Sunday 22 November 2020
How then should we live?
Ezekiel 34:11-16, 20-24; Matthew 25:31-46
Context: Cathedral Eucharist, for a medium-sized congregation of left-wing retireds, with a substantial fringe of African students and perhaps two dozen young choristers
Aim: to consider how to live as signs of God’s Kingdom in a time of crisis
THE STATE WE’RE IN
During the first weeks of lockdown back in the spring, I was disappointed to discover that being confined to the house did not automatically equate with finally completing all the creative projects I had postponed for years or settling down to read Proust in French. Instead, in an excess of escapism, I took refuge in comfort-watching favourite films on DVD including The Best Exotic Marigold Hotel with its encouraging message: `It’ll all be alright in the end.

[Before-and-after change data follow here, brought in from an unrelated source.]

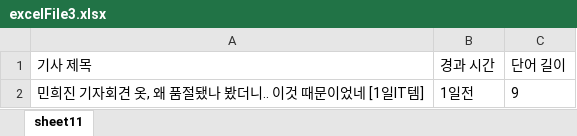
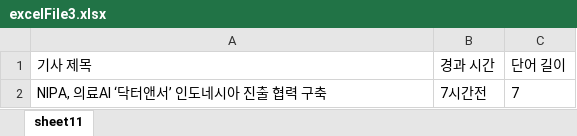
Before and after one commit to TheBeginnerJiyeon/Auto_window, an Excel workbook: multi_it/backend/web-workspace/mavenExecel/src/main/java/org/example/b_poii_jar/excelFile3.xlsx, sheet sheet11, drawn as a sheet; values as stored, in another font and other column widths than the file's, no borders; removed rows and columns are numbered as before the commit, all else as after; the diff names each change by its address in the sheet, - before the commit and + after, or states it on an @@ line.

```diff
--- a/multi_it/backend/web-workspace/mavenExecel/src/main/java/org/example/b_poii_jar/excelFile3.xlsx (sheet sheet11)
+++ b/multi_it/backend/web-workspace/mavenExecel/src/main/java/org/example/b_poii_jar/excelFile3.xlsx (sheet sheet11)
-row 2: 민희진 기자회견 옷, 왜 품절됐나 봤더니.. 이것 때문이었네 [1일IT템] | 1일전 | 9
+row 2: NIPA, 의료AI ‘닥터앤서’ 인도네시아 진출 협력 구축 | 7시간전 | 7
```
Also changed, not shown: multi_it/backend/web-workspace/mavenExecel/src/main/java/org/example/b_poii_jar/excelFile1.xlsx, multi_it/backend/web-workspace/mavenExecel/src/main/java/org/example/b_poii_jar/excelFile2.xlsx, 12 other files.
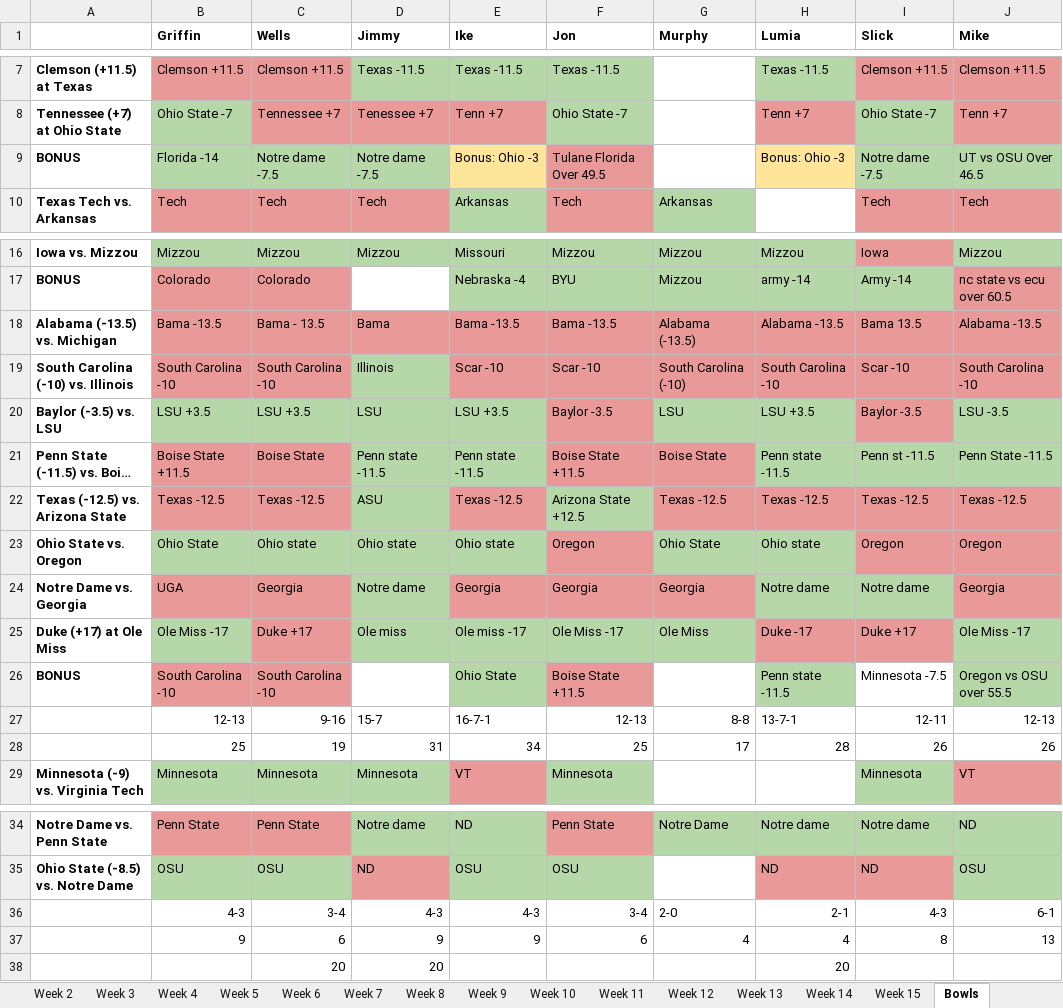
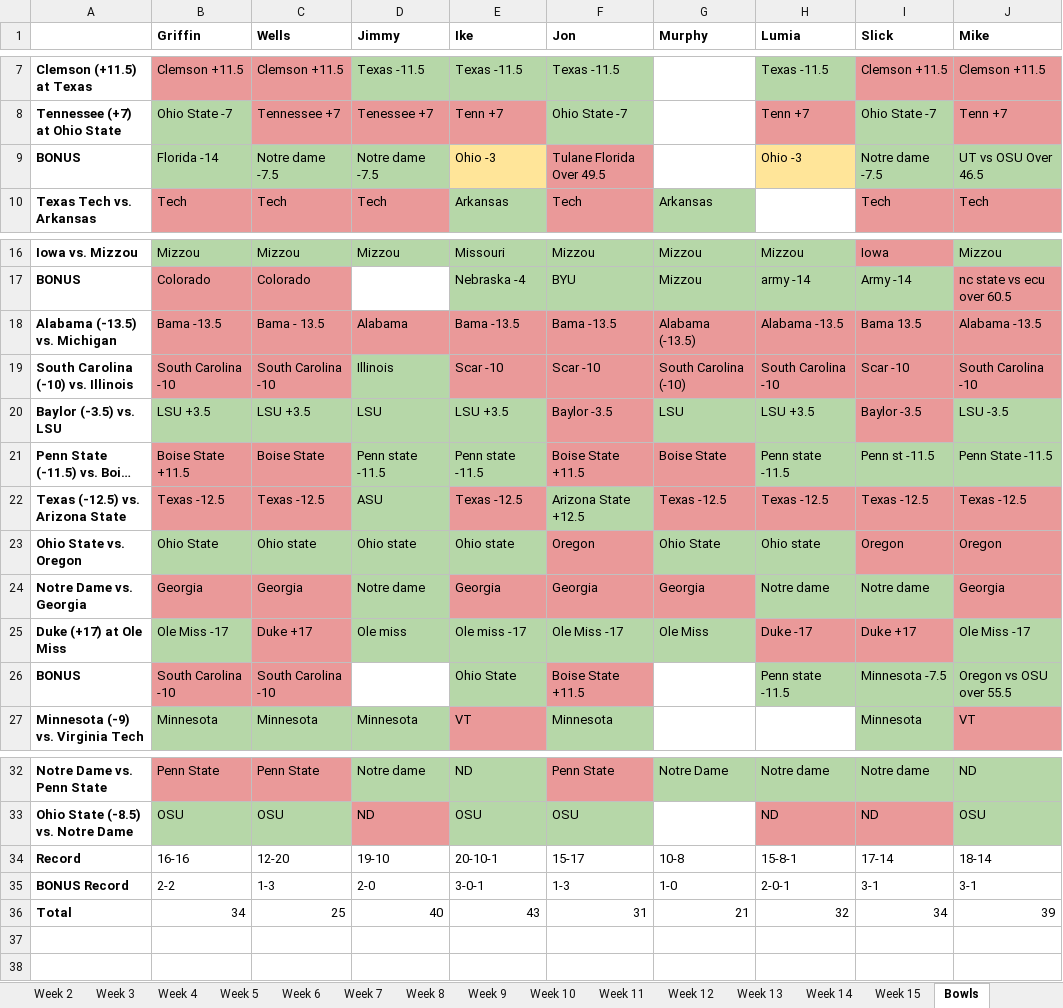
Before and after one commit to mbrowe7/bama-diehards-pickem, an Excel workbook: Bama Diehards Pick Em.xlsx, sheet Bowls, drawn as a sheet; only a part is shown, gaps mark what is left out; long unchanged cells end in …; values as stored, in another font and other column widths than the file's, no borders; charts and pictures not drawn; removed rows and columns are numbered as before the commit, all else as after; the diff names each change by its address in the sheet, - before the commit and + after, or states it on an @@ line.

```diff
--- a/Bama Diehards Pick Em.xlsx (sheet Bowls)
+++ b/Bama Diehards Pick Em.xlsx (sheet Bowls)
-E9 (Ike): Bonus: Ohio -3
+E9 (Ike): Ohio -3
-H9 (Lumia): Bonus: Ohio -3
+H9 (Lumia): Ohio -3
-D18 (Jimmy): Bama
+D18 (Jimmy): Alabama
-B24 (Griffin): UGA
+B24 (Griffin): Georgia
-I26 fill: none
+I26 fill: #B6D7A8
-row 27:  | 12-13 | 9-16 | 15-7 | 16-7-1 | 12-13 | 8-8 | 13-7-1 | 12-11 | 12-13
-row 28:  | 25 | 19 | 31 | 34 | 25 | 17 | 28 | 26 | 26
-row 36:  | 4-3 | 3-4 | 4-3 | 4-3 | 3-4 | 2-0 | 2-1 | 4-3 | 6-1
-row 37:  | 9 | 6 | 9 | 9 | 6 | 4 | 4 | 8 | 13
-row 38:  |  | 20 | 20 |  |  |  | 20
+row 34: Record | 16-16 | 12-20 | 19-10 | 20-10-1 | 15-17 | 10-8 | 15-8-1 | 17-14 | 18-14
+row 35: BONUS Record | 2-2 | 1-3 | 2-0 | 3-0-1 | 1-3 | 1-0 | 2-0-1 | 3-1 | 3-1
+row 36: Total | 34 | 25 | 40 | 43 | 31 | 21 | 32 | 34 | 39
```
Also changed, not shown: sheet PostseasonAwards (2025), sheet PostseasonAwards, sheet Week 8, sheet Week 6 (2025), sheet Week 14 (2025), sheet Week 8 (2025), 31 more sheets, charts or pictures, 1 other file.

If it’s not alright, it’s not the end.’
It may sound trite, but I think we’ve really needed that kind of reassurance as we’ve wound our tortuous way through the long weeks of 2020, seeing plans abandoned, and government guidelines changing with bewildering speed, prompting all sorts of debate as to what good leadership might look like, and how we should live to protect the well-being of all.
HOW NOT TO BE A LEADER
Predictably, there is nothing new under the sun, and those questions were as familiar to Ezekiel as they are to contemporary journalists. Here, too, is a nation in crisis, a nation whose leadership leaves much to be desired. Speaking through the prophet God begins chapter 34 with stringent criticism of those revealed as false shepherds, neglecting God’s people to pursue their own interests. God promises to take control and restore justice until the flock is secure again. It’s a troubled landscape, of heedless shepherds caring little for the lost, injured, and weak - but worse still, that flock is disunited, turning against itself with self-interest driving the actions of too many. If the description hits home for us, that’s rather the point, but help is at hand as God promises to appoint a king worthy of the title: one who will prioritise the downtrodden and oust from the flock those who have no place there: the wolves in sheep’s clothing. There will be a new kind of kingdom in which they don’t belong. God will reorder things to establish the righteous kingdom God always intended. `I will save my flock’, even if that means driving others away.
Deep breath! That probably doesn’t sit well with liberal sensibilities, does it? Can we carry on believing that it will all be alright in the end? I think so, but it’s not plain sailing.
WHO BELONGS IN GOD’S KINGDOM?
Fast forward six centuries and we find ourselves in equally uncomfortable territory as Matthew shares Jesus’ parable of the sheep and the goats. The trouble is that it can be SO hard to tell them apart! Horned, shaggy, and bleating, they are all inclined to waywardness, and as Jesus describes the Last Judgement, it seems that even the creatures themselves are uncertain which is which. Nobody is sure they’re in the right place. They didn’t set out to serve or neglect their King, so the sentence pronounced over them `You did it to me’ causes alarm and consternation.
Turns out that here, as in the days of Ezekiel, it’s not a question of who you are but how you live. To belong in the Kingdom is to live by its rules. Thomas Merton spoke truly, defining the Kingdom of God not through doctrinal niceties or religious practice but as `the kingdom of those who love’.
Love: the heart of parable and Kingdom alike, the nub of the great commandment Jesus gives us. To love our King is to love what he has made, including beautiful, broken, frustrating humanity. Our neighbours. And ourselves. And to love them is to love the One in whose image we are all made, and to recognise that image wherever we encounter it.
That’s what it means to live into the Kingdom. To love, and keep on loving, just as Christ does, regardless of cost, or the shifting sands around us. It takes courage when our personal well-being is not secure, but it’s the only way.
If we want to serve Jesus, we do so in loving service to the marginalised, the outcast, the overlooked. Not duty, but love. In the end, it’s quite simple, really.
As Augustine wrote: `Life is for love. Time is only that we may find God’.
That’s our purpose, so keep on loving and it will all be alright in the end.
We may feel inadequate, weary, bewildered, or terrified, - but keep on loving anyway, and the more we love, the closer we will come to the God who is all love.
More, by God’s grace, we may yet signpost others towards God’s Kingdom. Just keep on loving.
Welcome to The College of Preachers
To explore the website fully, please sign in or subscribe.
Non-subscribers can read up to three articles a month for free. (You will need to register.)
This is the last of your 1 free articles this month.
Subscribe today for the full range of resources from The College of Preachers, including Lectionary sermons for every Sunday, book reviews and more.